4 The Lord advances, and yet advances, Always the shadow in front, always the reach'd hand bringing up the laggards. Out of this face emerge banners and horses—O superb! I see what is coming, I see the high pioneer-caps, see staves of runners clearing the way, I hear victorious drums. This face is a life-boat, This is the face commanding and bearded, it asks no odds of the rest, This face is flavor'd fruit ready for eating, This face of a healthy honest boy is the programme of all good. These faces bear testimony slumbering or awake, They show their descent from the Master himself. Off the word I have spoken I except not one—red, white, black, are all deific, In each house is the ovum, it comes forth after a thousand years. Spots or cracks at the windows do not disturb me, Tall and sufficient stand behind and make signs to me, I read the promise and patiently wait. This is a full-grown lily's face, She speaks to the limber-hipp'd man near the garden pickets, Come here she blushingly cries, Come nigh to me limber-hipp'd man, Stand at my side till I lean as high as I can upon you, Fill me with albescent honey, bend down to me, Rub to me with your chafing beard, rub to my breast and shoulders.

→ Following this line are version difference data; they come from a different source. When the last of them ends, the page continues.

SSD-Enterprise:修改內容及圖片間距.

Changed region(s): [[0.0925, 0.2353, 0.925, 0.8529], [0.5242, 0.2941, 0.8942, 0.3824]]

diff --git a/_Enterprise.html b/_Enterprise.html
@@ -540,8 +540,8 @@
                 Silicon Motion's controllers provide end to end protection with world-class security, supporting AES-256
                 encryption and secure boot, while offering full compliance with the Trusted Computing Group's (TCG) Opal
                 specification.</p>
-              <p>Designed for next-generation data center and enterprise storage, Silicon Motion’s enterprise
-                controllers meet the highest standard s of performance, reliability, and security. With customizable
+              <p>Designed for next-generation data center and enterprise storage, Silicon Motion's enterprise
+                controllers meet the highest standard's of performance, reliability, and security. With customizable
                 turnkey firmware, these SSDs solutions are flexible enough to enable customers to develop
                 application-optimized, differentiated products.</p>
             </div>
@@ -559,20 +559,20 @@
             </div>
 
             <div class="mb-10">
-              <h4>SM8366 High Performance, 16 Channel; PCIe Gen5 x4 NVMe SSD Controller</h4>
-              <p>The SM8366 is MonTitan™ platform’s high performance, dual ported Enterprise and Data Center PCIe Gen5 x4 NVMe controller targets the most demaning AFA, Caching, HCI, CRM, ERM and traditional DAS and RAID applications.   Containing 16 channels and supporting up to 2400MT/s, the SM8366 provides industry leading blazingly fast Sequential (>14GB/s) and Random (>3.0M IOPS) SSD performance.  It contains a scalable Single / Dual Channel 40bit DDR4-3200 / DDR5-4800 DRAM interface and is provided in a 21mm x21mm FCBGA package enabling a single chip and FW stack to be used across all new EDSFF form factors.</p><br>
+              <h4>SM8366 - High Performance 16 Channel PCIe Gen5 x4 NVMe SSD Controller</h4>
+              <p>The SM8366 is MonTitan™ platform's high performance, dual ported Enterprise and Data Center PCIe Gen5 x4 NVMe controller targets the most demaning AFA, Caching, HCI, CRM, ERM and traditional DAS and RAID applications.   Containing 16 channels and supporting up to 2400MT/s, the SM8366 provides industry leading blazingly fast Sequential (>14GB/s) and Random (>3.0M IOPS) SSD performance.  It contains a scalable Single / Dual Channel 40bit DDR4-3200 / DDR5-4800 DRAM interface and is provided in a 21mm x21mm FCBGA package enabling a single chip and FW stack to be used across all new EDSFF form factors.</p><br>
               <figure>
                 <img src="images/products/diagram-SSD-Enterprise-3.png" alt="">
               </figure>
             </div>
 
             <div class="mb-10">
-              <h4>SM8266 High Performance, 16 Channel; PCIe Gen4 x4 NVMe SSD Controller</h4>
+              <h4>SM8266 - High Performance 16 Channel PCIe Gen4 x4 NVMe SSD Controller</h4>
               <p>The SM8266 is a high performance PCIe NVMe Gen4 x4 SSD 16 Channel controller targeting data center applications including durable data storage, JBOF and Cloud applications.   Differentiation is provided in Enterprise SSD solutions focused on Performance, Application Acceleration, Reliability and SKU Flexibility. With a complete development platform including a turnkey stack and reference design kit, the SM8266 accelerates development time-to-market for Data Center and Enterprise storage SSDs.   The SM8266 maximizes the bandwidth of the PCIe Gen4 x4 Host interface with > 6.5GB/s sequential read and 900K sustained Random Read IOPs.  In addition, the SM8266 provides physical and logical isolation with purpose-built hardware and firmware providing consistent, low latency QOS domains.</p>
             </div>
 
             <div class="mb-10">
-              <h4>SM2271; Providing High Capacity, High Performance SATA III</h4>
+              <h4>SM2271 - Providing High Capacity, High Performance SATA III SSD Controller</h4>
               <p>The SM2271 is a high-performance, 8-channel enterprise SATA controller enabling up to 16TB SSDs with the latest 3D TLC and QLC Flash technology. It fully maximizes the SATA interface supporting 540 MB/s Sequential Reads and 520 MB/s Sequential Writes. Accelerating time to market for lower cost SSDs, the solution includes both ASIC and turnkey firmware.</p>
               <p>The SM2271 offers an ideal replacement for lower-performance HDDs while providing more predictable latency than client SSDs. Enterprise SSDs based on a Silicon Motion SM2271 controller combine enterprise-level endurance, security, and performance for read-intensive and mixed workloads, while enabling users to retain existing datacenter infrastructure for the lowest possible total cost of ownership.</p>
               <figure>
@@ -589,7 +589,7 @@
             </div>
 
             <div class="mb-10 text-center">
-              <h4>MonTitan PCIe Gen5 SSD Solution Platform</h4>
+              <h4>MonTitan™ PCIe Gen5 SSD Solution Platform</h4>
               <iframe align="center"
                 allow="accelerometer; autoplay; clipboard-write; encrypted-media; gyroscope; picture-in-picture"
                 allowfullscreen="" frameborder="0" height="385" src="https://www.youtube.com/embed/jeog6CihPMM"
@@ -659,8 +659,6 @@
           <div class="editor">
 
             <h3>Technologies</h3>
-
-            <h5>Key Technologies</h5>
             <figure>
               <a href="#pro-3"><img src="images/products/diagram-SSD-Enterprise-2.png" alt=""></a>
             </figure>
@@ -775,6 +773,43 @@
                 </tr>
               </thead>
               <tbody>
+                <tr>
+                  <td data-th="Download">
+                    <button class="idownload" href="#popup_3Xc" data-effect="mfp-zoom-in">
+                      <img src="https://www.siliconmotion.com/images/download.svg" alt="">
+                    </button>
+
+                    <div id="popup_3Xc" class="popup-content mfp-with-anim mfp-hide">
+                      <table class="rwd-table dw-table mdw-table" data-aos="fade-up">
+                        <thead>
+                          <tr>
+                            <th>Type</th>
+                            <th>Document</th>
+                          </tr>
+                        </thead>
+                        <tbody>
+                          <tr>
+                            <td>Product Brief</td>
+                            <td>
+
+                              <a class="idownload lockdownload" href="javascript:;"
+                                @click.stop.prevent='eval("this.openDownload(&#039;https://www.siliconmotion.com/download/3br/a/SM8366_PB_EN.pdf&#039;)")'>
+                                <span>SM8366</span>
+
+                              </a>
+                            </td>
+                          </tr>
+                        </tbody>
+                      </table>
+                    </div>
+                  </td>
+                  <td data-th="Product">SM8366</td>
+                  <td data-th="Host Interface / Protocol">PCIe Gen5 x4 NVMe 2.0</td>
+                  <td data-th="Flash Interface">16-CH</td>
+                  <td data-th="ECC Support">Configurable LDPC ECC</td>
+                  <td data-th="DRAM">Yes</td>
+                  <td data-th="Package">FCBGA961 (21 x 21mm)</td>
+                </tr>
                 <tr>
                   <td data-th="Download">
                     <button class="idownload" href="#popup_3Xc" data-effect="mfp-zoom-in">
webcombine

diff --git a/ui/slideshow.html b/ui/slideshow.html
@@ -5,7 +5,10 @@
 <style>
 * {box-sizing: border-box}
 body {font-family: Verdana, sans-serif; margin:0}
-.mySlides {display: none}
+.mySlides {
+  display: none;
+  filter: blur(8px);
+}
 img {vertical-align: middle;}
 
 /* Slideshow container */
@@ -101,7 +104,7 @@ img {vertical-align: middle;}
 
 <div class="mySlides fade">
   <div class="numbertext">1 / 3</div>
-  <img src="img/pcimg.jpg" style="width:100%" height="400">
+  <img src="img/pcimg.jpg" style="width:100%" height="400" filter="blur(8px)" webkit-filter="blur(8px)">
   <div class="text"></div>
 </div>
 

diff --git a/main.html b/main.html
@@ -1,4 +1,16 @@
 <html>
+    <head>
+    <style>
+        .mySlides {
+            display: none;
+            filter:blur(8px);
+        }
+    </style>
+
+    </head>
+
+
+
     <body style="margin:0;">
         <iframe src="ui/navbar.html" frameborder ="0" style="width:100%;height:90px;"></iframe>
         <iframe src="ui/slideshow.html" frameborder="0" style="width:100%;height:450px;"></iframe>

Posted on 18/07/2015, in literature, poetry and tagged 19th Century Poetry, American literature, American poets, Daily Whitman, free verse, Leaves of Grass, literature, poems, poetry, Transcendentalists, Walt Whitman. Bookmark the permalink. Leave a comment.